=== Section Start ===

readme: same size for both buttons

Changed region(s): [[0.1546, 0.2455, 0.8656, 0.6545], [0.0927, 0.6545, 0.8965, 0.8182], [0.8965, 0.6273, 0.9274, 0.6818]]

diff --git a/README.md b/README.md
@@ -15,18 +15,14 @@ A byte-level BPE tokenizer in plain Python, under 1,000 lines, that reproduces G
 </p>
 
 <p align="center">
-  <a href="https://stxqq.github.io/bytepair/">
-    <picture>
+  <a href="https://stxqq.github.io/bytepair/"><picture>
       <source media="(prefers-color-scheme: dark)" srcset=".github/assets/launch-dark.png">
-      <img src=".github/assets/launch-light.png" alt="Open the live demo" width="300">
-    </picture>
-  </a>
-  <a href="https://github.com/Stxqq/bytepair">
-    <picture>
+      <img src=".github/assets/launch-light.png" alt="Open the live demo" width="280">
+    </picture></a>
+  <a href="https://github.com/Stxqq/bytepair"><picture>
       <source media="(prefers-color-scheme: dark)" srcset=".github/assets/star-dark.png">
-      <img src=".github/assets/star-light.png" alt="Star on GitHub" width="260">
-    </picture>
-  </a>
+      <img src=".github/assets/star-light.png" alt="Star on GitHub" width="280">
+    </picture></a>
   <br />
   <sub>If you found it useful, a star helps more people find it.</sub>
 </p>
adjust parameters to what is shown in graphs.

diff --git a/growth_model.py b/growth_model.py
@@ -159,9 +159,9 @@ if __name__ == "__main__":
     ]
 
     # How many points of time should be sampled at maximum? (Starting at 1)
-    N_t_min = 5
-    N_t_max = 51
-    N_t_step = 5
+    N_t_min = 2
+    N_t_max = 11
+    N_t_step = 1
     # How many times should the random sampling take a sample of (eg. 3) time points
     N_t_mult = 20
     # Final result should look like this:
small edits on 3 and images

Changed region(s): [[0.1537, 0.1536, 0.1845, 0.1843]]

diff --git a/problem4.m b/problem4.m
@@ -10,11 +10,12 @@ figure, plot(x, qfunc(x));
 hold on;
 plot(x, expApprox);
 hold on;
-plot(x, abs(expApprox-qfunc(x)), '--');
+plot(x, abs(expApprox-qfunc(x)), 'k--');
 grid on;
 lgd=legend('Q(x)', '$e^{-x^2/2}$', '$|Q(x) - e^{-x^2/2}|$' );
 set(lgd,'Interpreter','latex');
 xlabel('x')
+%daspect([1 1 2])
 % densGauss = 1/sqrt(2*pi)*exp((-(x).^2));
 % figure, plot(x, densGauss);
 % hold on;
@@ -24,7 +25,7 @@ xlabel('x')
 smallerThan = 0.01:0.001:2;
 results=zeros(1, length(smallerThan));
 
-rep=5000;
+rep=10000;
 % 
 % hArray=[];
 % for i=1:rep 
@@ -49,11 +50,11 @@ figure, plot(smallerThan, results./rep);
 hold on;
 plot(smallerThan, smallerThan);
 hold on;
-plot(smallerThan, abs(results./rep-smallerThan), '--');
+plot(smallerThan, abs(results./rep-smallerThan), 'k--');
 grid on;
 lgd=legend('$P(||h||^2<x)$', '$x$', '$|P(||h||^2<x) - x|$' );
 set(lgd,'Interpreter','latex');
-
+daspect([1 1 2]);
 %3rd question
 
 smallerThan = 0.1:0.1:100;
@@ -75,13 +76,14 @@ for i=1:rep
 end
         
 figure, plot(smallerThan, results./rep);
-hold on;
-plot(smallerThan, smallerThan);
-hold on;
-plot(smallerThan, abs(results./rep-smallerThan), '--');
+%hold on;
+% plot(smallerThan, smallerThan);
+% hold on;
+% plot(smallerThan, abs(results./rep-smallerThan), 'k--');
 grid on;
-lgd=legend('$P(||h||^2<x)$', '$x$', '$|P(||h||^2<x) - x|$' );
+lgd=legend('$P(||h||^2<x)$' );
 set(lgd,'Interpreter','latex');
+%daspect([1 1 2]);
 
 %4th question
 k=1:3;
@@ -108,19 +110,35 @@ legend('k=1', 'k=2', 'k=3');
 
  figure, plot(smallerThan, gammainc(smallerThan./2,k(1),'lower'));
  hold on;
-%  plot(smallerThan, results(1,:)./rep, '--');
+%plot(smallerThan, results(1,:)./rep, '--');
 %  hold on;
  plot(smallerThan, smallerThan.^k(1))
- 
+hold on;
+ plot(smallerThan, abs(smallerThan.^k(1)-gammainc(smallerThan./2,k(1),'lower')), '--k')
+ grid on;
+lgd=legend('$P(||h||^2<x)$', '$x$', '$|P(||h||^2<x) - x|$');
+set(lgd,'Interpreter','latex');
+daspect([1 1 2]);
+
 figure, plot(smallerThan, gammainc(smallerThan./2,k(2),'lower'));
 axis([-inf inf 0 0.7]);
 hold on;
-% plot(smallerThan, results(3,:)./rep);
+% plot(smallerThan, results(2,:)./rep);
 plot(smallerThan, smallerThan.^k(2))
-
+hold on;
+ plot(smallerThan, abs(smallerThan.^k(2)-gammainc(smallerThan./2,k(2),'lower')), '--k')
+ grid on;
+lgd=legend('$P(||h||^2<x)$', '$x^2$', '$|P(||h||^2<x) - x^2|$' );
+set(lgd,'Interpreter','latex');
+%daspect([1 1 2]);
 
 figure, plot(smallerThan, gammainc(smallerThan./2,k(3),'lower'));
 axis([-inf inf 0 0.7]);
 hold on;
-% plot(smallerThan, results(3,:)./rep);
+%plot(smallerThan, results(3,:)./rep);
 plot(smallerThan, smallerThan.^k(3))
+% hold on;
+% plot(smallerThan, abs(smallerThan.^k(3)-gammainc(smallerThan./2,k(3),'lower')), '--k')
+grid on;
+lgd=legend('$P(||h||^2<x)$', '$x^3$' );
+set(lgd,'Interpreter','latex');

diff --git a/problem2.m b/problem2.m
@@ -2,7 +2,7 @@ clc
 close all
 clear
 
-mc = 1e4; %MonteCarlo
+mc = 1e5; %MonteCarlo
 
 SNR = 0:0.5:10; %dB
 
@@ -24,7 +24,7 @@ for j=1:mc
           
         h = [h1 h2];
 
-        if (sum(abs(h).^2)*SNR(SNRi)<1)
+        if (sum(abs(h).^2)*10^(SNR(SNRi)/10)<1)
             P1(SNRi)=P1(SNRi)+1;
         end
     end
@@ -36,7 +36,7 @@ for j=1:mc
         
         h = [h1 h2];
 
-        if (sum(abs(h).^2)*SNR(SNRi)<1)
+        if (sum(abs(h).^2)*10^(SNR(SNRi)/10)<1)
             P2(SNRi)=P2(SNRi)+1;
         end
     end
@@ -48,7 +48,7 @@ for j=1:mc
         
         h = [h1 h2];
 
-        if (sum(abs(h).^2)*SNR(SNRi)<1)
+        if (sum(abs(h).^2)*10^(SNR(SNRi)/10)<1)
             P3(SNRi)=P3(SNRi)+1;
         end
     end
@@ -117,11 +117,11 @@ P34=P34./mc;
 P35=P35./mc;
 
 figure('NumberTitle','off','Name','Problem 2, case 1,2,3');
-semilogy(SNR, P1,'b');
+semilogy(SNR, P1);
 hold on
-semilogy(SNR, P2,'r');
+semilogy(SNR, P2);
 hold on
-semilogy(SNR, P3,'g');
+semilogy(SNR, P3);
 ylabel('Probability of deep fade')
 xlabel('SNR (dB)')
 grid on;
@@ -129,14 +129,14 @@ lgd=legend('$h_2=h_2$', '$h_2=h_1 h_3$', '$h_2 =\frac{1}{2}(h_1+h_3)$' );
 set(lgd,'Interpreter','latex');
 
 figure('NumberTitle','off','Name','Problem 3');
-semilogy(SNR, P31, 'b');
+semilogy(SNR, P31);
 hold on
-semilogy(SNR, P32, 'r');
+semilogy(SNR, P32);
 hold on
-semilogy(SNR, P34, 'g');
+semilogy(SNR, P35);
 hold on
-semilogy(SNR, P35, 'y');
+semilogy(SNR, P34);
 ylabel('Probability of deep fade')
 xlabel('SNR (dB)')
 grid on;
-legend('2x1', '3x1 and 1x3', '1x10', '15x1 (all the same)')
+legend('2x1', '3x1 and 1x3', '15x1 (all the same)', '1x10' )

=== Section End ===

### [TASK]
The first line of the entries, the line with "diff --git a/README.md b/README.md", and every line between them should be retyped exactly, and nothing else.

### [RESULT OF THIS EXERCISE]
readme: same size for both buttons

Changed region(s): [[0.1546, 0.2455, 0.8656, 0.6545], [0.0927, 0.6545, 0.8965, 0.8182], [0.8965, 0.6273, 0.9274, 0.6818]]

diff --git a/README.md b/README.md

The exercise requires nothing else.